Then came a Wilson at bat that would have nearly as much importance as the one five innings later. After Clemens threw two fastballs past him and the count reached 2 and 2, Mookie fouled off two pitches. Clemens then tried to get a slider in. The slider to Knight had hurt Clemens, but this one hurt him twice as much. Not only was the pitch out over the plate, but Clemens also released it in such a way that it popped a blister that had been developing on his index finger. Wilson pulled a ground-ball single into right. The ball took a final, fidgety hop in front of Evans and bounced off his chest. Knight, a slow runner who never would have challenged Evans's rifle arm, dashed to third base.
The Mets still trailed 2-1, but they had runners at the corners with none out. Santana, a .218 hitter during the season, was due up, followed by Ojeda. Here came the first of Johnson's second-guessed maneuvers. He had Danny Heep bat for Santana, who had had two hits off Clemens in Game 2. That meant Johnson's only remaining shortstops were Kevin Elster, a nervous rookie with 22 games of big league experience, and Howard Johnson, a utilityman who is considered a defensive liability.

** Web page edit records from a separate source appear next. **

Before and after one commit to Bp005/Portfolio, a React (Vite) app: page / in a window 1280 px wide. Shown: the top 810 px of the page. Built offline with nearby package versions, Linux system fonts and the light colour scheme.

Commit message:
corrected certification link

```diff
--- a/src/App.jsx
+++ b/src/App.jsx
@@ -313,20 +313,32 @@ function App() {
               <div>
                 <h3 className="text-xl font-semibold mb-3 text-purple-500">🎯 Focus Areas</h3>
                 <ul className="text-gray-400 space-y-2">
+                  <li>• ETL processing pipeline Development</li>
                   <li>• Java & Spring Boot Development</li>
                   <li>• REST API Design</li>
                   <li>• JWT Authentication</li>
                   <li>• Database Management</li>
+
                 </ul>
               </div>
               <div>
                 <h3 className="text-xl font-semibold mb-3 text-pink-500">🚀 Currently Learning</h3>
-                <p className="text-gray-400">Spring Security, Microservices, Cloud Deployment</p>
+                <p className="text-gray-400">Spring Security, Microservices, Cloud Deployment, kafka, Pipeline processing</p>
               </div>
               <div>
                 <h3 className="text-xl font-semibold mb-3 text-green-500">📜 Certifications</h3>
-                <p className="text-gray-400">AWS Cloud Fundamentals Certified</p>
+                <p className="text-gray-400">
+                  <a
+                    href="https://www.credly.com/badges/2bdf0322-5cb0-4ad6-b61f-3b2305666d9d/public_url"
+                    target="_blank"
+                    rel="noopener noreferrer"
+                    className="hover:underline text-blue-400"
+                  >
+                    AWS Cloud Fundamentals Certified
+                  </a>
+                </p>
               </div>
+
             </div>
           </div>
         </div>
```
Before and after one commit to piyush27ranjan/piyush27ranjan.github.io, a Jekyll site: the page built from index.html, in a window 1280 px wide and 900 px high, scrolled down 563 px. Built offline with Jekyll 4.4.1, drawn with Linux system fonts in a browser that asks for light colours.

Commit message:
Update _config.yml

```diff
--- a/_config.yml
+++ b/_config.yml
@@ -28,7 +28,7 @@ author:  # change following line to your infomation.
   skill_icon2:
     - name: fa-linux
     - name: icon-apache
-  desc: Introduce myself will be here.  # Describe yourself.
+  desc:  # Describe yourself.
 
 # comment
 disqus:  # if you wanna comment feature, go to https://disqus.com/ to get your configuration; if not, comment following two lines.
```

"How could you be pinch-hitting that early?" Bowa asked.
"I thought it might be our one shot to get Clemens out of there," Johnson replied.
Johnson was subscribing to the strategy Earl Weaver had taught him: Use your guns whenever you think your time has come, no matter what inning. But as another manager puts it, "He was only going to use Ojeda one more inning, so why not keep Santana in the game and bat for the pitcher?" Heep hit into a double play that tied the score at 2-2, and Ojeda grounded out. He pitched one more inning, keeping the Sox at bay in the sixth.
Clemens's blister prevented him from throwing his slider, and because he didn't have a particularly good curveball in the late season, he decided simply to move his fastball around and change speeds. Wally Backman and Hernandez singled with one out in the sixth, but Clemens struck out Carter with a perfect pitch on the outside corner. He then held his breath as Barrett snapped up Strawberry's sharp grounder.
In the top of the seventh Roger McDowell walked leadoff hitter Barrett. Rather than sacrifice him over—the Red Sox were 1 for 4 trying to bunt in the game—McNamara removed the bunt sign for Buckner and sent Barrett. Buckner grounded out, moving Barrett into scoring position. When Knight fielded Rice's routine grounder and threw the ball over Hernandez's head, Boston had runners at first and third with one out and Evans up. On a 3-and-2 count, McNamara sent Rice. Sure enough, Evans hit a perfect double-play ball to Backman. However, Rice beat Backman's flip to Elster, and though Elster's throw got Evans at first, Barrett had scored to give the Red Sox a 3-2 lead.
The Red Sox had a chance to make it 4-2 when Gedman punched a two-out single through the shortstop hole into left-field. With two outs in a big ballpark, and considering Wilson's weak arm, Lachemann naturally waved Rice around third. However, Rice cut the bag like a 16-wheeler turning into a McDonald's, while Wilson charged the ball and released it quickly. The ball arrived in Carter's mitt on a fly, and Rice was out. "How we didn't score and put the game away in the first eight innings is just as much the story as what happened in the 10th," Barrett said later.
Clemens held the lead in the bottom of the seventh, retiring the side on 17 pitches—giving him 135 for the game. But while pitching to Wilson—naturally—he tore the fingernail on his middle finger, and when he got back to the dugout, he was bleeding from two fingers. McNamara and pitching coach Bill Fischer approached him.
"Does it sting?" McNamara asked.